Research questions:

Ring-shaped macromolecules display a variety of characteristic properties that are diverse from those of their linear counterparts, which stem from their unique topology [1, 2]. Recent progress [3, 4] in the synthesis of ring polymers with various compositions and stiffness opens the way for experimental work of the aforementioned theoretical predictions. The project will focus on investigations of the glassy dynamics and the self-assembly in ring polymers with bending rigidity, covering contour-to persistence length ratios between 5 and 20. The project will provide a reliable coarse-graining strategy that takes faithfully into account the emergence of oblate and prolate-ring subpopulations, the latter playing an important role in the stabilization of the cluster phase. Further, we will investigate the effect of the presence of rigid colloidal additives, such as magnetic filaments or carbon nanotubes in the stability and properties of the cluster phase.

Cluster phase formed by

rigid ring polymers [1].


In principle, monomer-resolved simulations can be performed, as in Ref. [1] but this is extremely time-consuming. We will therefore resort to suitably developed coarse-grained models [2], which will be further improved and refined to (a) take into account the shape-change of the rings from oblate to prolate; (b) extended to incude nanorod-nanorod and nanorodring effective interactions; (c) further extended when nanorods are replaced by magnetic filaments. The goal is to reach an understanding of the selfassembly and vitrification of the nanocomposite based on eective potential description.

Time frame:

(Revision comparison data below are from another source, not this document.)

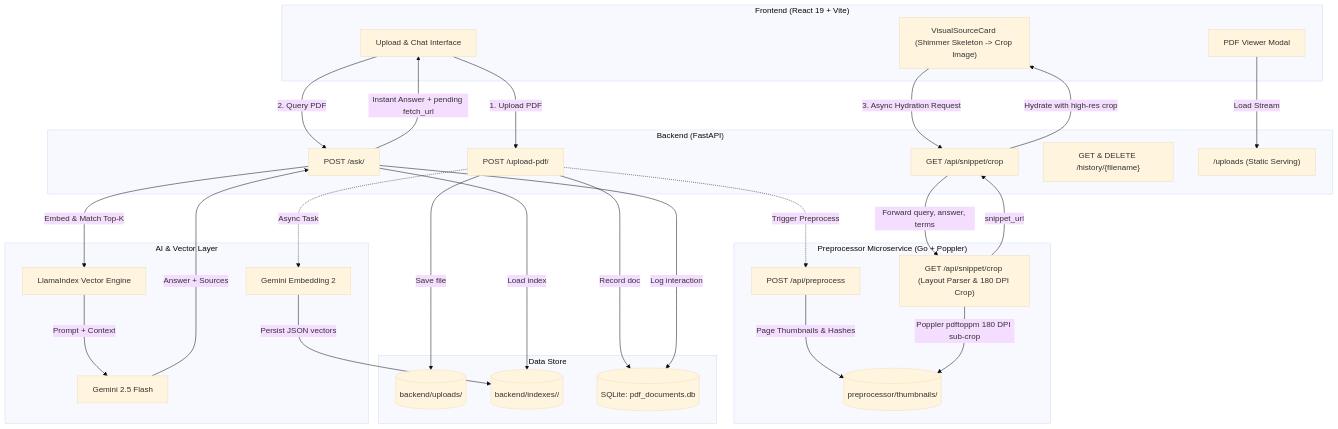
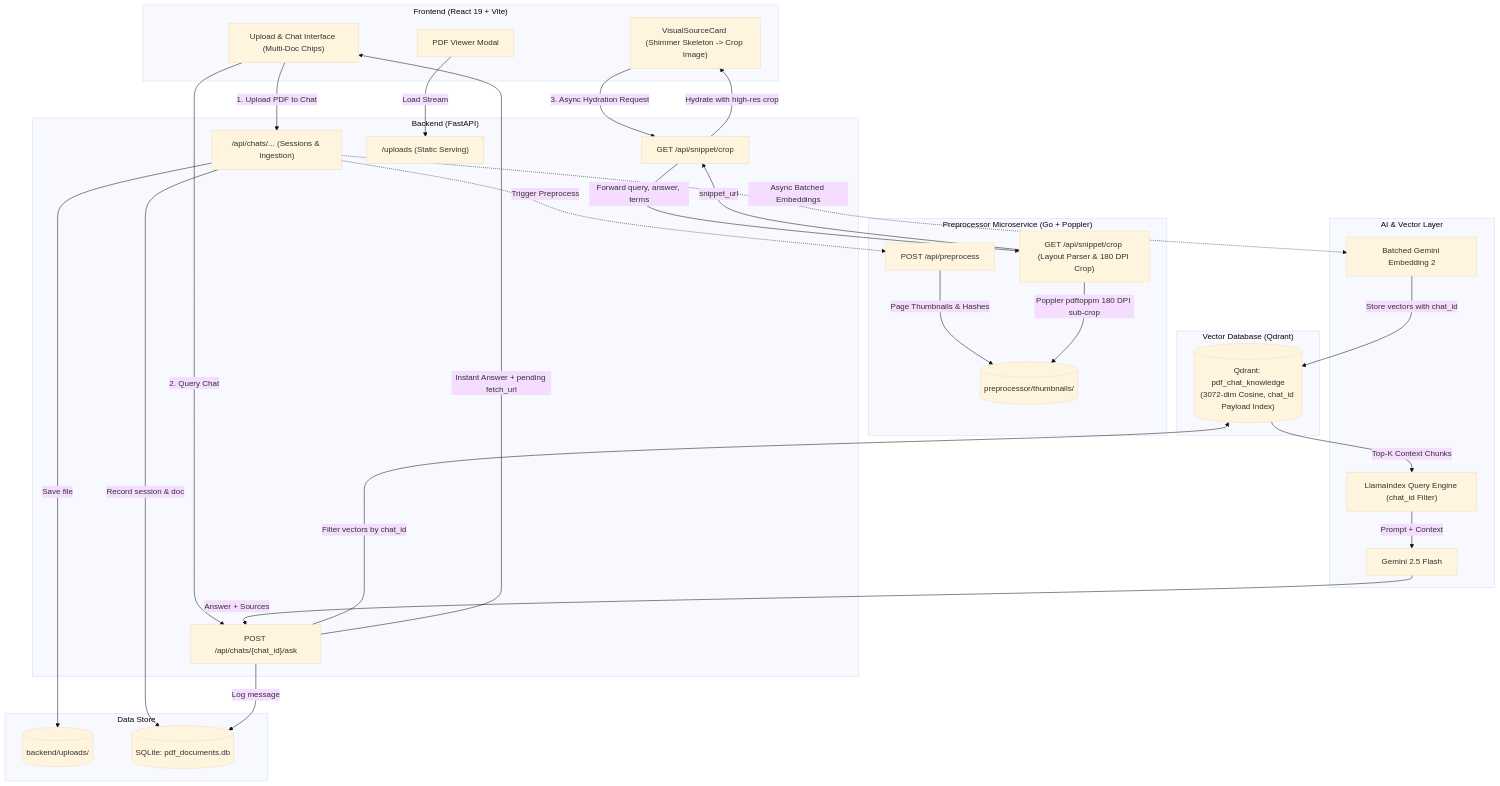
The diagram in README.md (shibinshibii/pdf-query-app), drawn with Mermaid (base theme) before and after one commit. The commit also changed other lines of this file and 1 other file, not shown here.

First line of the commit message:
docs(readme): document multi-doc chats and qdrant setup

````diff
--- a/README.md
+++ b/README.md
@@ -56,58 +57,60 @@
 ```mermaid
 graph TD
     subgraph Client ["Frontend (React 19 + Vite)"]
-        UI["Upload & Chat Interface"]
+        UI["Upload & Chat Interface (Multi-Doc Chips)"]
         Viewer["PDF Viewer Modal"]
         SourceCard["VisualSourceCard (Shimmer Skeleton -> Crop Image)"]
     end
 
     subgraph Server ["Backend (FastAPI)"]
-        UploadEP["POST /upload-pdf/"]
-        AskEP["POST /ask/"]
+        ChatEP["/api/chats/... (Sessions & Ingestion)"]
+        AskEP["POST /api/chats/{chat_id}/ask"]
         CropProxy["GET /api/snippet/crop"]
-        HistoryEP["GET & DELETE /history/{filename}"]
         StaticFiles["/uploads (Static Serving)"]
+    end
+
+    subgraph VectorDB ["Vector Database (Qdrant)"]
+        Qdrant[("Qdrant: pdf_chat_knowledge\n(3072-dim Cosine, chat_id Payload Index)")]
     end
 
     subgraph Preprocessor ["Preprocessor Microservice (Go + Poppler)"]
         PreprocessEP["POST /api/preprocess"]
         CropEngine["GET /api/snippet/crop (Layout Parser & 180 DPI Crop)"]
         ThumbStore[("preprocessor/thumbnails/")]
     end
 
     subgraph RAG ["AI & Vector Layer"]
-        GeminiEmbed["Gemini Embedding 2"]
-        Llama["LlamaIndex Vector Engine"]
+        BatchedEmbed["Batched Gemini Embedding 2"]
+        Llama["LlamaIndex Query Engine (chat_id Filter)"]
         GeminiLLM["Gemini 2.5 Flash"]
     end
 
     subgraph Storage ["Data Store"]
         PDFDir[("backend/uploads/")]
-        IndexStore[("backend/indexes/<filename>/")]
         SQLite[("SQLite: pdf_documents.db")]
     end
 
-    UI -->|1. Upload PDF| UploadEP
-    UploadEP -->|Save file| PDFDir
-    UploadEP -->|Record doc| SQLite
-    UploadEP -.->|Async Task| GeminiEmbed
-    GeminiEmbed -->|Persist JSON vectors| IndexStore
-    UploadEP -.->|Trigger Preprocess| PreprocessEP
+    UI -->|1. Upload PDF to Chat| ChatEP
+    ChatEP -->|Save file| PDFDir
+    ChatEP -->|Record session & doc| SQLite
+    ChatEP -.->|Async Batched Embeddings| BatchedEmbed
+    BatchedEmbed -->|Store vectors with chat_id| Qdrant
+    ChatEP -.->|Trigger Preprocess| PreprocessEP
     PreprocessEP -->|Page Thumbnails & Hashes| ThumbStore
 
-    UI -->|2. Query PDF| AskEP
-    AskEP -->|Load index| IndexStore
-    AskEP -->|Embed & Match Top-K| Llama
+    UI -->|2. Query Chat| AskEP
+    AskEP -->|Filter vectors by chat_id| Qdrant
+    Qdrant -->|Top-K Context Chunks| Llama
     Llama -->|Prompt + Context| GeminiLLM
     GeminiLLM -->|Answer + Sources| AskEP
-    AskEP -->|Log interaction| SQLite
+    AskEP -->|Log message| SQLite
     AskEP -->|Instant Answer + pending fetch_url| UI
 
     SourceCard -->|3. Async Hydration Request| CropProxy
     CropProxy -->|Forward query, answer, terms| CropEngine
     CropEngine -->|Poppler pdftoppm 180 DPI sub-crop| ThumbStore
     CropEngine -->|snippet_url| CropProxy
     CropProxy -->|Hydrate with high-res crop| SourceCard
 
     Viewer -->|Load Stream| StaticFiles
 ```
````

Months 1-8: derivation and parametrization of the effective potentials between oblate rings and nanorods; months 9-12: same for rings and magnetic filaments; months 12-18: development of a two-state model for the ring polymers to take into account the oblate-prolate transformation of the same; months 18-30: self-assembly of ring-nanorod mixtures; months 31-43: self-assembly of ring-magnetic filament composites; months 44-48 writing of the Ph.D. Thesis and Doctoral Defence.

Participating DCAFM-faculty:

C. Likos (PI), S. Kantorovich (magnetic filaments), P. Ayala (carbon nanotubes), A. Bismarck (polymer nanocomposites), C. Dellago (intercluster hopping rare events).

[1] M. Z. Slimani et al., ACS Macro Letters 3, 611-616 (2014), DOI: 10.1021/mz500117v.
[2] P. Poier et al., Soft Matter 12, 4805-4820 (2016), DOI: 10.1039/C6SM00430J.
[3] G.Polymeropoulosetal., ACS Macro Letters 5, 1242-1246 (2016), DOI:10.1021/acsmacrolett.6b00807. [4] V. Ladelta et al., Macromolecules 51, 2428-2436 (2018), DOI: 10.1021/acs.macromol.8b00153.